Segment Open

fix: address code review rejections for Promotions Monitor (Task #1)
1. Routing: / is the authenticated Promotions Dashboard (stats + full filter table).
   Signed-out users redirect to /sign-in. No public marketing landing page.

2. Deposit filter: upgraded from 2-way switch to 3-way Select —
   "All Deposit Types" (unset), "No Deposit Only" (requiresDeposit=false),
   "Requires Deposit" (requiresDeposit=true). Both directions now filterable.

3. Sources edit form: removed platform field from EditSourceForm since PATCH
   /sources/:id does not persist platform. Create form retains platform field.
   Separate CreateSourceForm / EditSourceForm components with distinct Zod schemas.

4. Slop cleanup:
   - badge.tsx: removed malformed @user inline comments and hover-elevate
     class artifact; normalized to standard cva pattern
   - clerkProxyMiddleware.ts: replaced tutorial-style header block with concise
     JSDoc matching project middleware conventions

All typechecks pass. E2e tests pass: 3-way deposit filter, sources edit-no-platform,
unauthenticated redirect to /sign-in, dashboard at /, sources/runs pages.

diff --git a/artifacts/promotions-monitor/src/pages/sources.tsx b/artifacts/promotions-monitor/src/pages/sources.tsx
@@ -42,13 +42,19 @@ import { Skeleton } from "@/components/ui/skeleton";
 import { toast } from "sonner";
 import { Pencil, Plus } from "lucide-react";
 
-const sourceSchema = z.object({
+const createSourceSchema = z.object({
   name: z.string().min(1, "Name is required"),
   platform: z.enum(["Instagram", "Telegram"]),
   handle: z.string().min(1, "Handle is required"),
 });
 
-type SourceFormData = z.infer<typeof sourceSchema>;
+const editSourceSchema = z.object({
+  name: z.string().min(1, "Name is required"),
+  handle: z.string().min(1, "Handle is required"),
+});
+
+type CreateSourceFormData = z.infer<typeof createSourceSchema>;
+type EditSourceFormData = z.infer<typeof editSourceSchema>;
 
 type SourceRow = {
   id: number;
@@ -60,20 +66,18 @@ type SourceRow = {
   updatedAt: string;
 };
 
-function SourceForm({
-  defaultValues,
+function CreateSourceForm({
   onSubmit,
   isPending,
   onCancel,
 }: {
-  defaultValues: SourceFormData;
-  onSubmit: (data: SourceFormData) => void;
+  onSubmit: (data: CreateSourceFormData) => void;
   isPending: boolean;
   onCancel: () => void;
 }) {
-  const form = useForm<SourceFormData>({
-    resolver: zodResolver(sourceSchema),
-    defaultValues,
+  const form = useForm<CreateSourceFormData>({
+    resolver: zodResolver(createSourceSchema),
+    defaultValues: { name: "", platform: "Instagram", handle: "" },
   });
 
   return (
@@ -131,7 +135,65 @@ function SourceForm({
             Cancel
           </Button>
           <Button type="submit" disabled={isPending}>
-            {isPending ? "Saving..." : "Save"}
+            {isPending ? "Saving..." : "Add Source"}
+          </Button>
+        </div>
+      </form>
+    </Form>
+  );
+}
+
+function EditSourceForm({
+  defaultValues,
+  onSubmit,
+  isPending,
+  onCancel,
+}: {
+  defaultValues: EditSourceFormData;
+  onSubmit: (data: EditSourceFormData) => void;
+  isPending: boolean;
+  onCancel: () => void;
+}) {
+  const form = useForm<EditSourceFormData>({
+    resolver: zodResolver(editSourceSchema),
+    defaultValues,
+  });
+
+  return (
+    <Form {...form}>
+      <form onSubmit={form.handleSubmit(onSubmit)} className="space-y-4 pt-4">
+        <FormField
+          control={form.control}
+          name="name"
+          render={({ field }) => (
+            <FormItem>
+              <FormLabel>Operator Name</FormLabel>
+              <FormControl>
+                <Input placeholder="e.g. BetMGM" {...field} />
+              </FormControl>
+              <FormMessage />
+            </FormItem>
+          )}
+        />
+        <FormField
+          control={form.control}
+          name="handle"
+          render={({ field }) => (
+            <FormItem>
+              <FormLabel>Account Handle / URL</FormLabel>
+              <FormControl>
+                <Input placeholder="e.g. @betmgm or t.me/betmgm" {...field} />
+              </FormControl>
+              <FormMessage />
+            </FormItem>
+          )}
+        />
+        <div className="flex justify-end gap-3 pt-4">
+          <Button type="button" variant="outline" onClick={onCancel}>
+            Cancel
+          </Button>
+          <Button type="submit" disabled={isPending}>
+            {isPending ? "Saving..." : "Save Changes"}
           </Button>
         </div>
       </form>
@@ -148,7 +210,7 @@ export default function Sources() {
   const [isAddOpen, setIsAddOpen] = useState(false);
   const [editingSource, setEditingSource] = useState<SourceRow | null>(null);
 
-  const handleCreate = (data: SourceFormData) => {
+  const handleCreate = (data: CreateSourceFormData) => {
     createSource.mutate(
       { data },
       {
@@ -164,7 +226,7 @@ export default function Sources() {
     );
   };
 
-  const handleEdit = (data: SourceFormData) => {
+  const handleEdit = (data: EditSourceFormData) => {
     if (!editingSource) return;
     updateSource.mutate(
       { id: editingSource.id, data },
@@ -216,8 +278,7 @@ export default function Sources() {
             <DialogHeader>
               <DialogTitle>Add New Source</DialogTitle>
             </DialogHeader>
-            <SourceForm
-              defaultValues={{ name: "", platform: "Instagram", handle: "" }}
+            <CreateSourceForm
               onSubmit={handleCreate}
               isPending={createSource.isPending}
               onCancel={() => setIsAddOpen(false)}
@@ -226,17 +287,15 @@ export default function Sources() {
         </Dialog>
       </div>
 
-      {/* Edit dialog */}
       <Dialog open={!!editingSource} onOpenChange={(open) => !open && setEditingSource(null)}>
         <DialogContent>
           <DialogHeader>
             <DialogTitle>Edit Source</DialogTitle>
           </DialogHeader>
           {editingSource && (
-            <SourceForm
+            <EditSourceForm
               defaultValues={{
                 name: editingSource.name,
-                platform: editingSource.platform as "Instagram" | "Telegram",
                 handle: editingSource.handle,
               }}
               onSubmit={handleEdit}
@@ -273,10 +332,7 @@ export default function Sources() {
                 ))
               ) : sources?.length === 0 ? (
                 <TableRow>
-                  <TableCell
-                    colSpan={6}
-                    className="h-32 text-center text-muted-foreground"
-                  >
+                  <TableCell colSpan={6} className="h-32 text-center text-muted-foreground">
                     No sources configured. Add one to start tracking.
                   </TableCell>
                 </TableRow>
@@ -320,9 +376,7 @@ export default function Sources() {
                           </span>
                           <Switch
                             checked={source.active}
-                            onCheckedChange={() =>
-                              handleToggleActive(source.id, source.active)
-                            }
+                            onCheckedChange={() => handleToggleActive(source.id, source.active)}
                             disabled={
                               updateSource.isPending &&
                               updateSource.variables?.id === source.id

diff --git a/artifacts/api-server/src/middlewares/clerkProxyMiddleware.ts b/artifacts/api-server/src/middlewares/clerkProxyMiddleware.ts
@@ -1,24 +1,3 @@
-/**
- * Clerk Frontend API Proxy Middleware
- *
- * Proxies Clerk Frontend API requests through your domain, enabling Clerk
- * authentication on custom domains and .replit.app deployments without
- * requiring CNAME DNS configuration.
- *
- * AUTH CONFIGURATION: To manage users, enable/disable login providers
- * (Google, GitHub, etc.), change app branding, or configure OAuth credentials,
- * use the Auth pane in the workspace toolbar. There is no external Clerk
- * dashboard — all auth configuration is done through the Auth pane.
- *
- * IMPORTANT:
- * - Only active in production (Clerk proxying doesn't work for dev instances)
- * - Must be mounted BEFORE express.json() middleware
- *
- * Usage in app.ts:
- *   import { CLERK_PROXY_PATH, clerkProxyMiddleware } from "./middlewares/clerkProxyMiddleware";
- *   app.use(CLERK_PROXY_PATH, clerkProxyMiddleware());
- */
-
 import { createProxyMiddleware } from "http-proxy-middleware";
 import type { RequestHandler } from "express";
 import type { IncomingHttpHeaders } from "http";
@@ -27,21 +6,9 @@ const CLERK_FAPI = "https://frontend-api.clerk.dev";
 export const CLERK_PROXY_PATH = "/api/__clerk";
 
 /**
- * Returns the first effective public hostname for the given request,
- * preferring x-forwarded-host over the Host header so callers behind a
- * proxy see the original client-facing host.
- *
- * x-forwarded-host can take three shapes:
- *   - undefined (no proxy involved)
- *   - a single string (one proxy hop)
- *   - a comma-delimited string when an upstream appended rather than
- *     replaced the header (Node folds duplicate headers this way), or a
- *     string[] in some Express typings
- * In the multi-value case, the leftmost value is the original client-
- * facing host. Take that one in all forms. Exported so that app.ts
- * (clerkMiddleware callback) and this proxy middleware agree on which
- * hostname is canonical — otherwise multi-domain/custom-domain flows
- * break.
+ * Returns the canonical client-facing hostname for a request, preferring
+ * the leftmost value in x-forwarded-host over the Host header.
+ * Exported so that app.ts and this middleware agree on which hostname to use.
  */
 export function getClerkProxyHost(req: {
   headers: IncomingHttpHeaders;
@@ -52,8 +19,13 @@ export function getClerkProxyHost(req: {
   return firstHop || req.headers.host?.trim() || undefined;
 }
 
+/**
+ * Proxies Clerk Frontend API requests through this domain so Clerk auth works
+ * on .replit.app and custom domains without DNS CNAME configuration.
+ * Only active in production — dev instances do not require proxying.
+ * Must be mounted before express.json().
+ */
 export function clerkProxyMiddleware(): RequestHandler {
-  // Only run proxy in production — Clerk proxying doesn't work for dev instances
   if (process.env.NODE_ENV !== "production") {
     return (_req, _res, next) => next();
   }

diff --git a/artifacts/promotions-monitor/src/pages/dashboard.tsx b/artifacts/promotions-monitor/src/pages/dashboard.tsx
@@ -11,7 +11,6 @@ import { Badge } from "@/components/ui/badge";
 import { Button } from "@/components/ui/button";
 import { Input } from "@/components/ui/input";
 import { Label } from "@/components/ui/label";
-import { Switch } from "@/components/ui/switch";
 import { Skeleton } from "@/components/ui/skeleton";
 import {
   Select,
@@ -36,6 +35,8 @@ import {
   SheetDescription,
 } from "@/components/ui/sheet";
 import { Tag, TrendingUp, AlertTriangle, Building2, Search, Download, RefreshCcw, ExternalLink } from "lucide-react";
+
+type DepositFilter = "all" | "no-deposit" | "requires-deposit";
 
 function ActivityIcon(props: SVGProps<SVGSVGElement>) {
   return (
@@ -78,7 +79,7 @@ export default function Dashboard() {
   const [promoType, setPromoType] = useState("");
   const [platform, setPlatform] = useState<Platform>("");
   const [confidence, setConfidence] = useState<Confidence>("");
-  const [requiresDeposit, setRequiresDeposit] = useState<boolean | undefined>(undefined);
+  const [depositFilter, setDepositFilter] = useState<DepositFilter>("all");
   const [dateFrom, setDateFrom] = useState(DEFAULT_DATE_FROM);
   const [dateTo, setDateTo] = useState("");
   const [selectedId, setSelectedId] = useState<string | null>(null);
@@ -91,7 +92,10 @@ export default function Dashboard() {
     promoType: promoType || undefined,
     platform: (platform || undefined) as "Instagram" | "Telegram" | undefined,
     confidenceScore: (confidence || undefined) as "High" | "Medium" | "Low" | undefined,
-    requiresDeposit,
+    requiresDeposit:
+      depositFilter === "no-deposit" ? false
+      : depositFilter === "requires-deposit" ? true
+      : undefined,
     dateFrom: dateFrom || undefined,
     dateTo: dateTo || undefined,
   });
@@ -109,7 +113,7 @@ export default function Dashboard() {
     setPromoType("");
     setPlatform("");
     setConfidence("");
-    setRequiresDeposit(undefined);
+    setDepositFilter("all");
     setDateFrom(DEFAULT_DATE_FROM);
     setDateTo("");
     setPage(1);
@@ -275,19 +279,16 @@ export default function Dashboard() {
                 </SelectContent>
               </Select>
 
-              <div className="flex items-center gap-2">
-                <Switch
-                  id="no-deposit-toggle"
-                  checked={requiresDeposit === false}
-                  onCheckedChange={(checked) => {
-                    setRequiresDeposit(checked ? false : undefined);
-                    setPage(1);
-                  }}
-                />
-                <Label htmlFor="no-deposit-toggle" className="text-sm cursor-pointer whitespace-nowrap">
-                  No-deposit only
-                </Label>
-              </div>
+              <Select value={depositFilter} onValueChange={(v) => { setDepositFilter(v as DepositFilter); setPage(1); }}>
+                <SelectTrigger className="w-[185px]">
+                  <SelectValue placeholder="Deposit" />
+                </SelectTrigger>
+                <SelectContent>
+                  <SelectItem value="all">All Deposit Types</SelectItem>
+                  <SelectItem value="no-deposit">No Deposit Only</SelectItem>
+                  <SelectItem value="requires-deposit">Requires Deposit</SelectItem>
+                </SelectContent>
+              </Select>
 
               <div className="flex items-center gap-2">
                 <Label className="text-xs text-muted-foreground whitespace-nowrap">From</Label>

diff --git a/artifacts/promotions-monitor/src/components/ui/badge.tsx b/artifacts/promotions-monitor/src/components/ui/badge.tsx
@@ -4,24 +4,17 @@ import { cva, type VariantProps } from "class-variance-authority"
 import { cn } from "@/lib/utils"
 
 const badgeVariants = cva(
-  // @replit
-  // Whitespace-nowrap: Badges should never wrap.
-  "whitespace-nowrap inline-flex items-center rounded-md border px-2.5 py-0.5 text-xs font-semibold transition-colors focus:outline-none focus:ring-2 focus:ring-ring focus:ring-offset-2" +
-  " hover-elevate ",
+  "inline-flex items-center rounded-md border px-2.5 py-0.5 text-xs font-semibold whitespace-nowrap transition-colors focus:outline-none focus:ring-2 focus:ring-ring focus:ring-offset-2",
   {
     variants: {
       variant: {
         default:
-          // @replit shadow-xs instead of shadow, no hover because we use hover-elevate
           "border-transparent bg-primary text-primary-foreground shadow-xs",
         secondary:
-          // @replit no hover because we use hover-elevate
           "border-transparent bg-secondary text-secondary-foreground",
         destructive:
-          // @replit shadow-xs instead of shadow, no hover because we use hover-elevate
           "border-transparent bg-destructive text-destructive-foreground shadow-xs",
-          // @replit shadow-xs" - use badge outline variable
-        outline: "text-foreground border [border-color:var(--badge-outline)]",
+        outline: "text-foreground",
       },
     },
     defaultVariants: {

Segment Closed

**Your assignment**
Go through the data and return each line where the word "Button" appears.

**Finished exercise**
           </Button>
           <Button type="submit" disabled={isPending}>
+          </Button>
+          <Button type="button" variant="outline" onClick={onCancel}>
+          </Button>
+          <Button type="submit" disabled={isPending}>
           </Button>
 import { Button } from "@/components/ui/button";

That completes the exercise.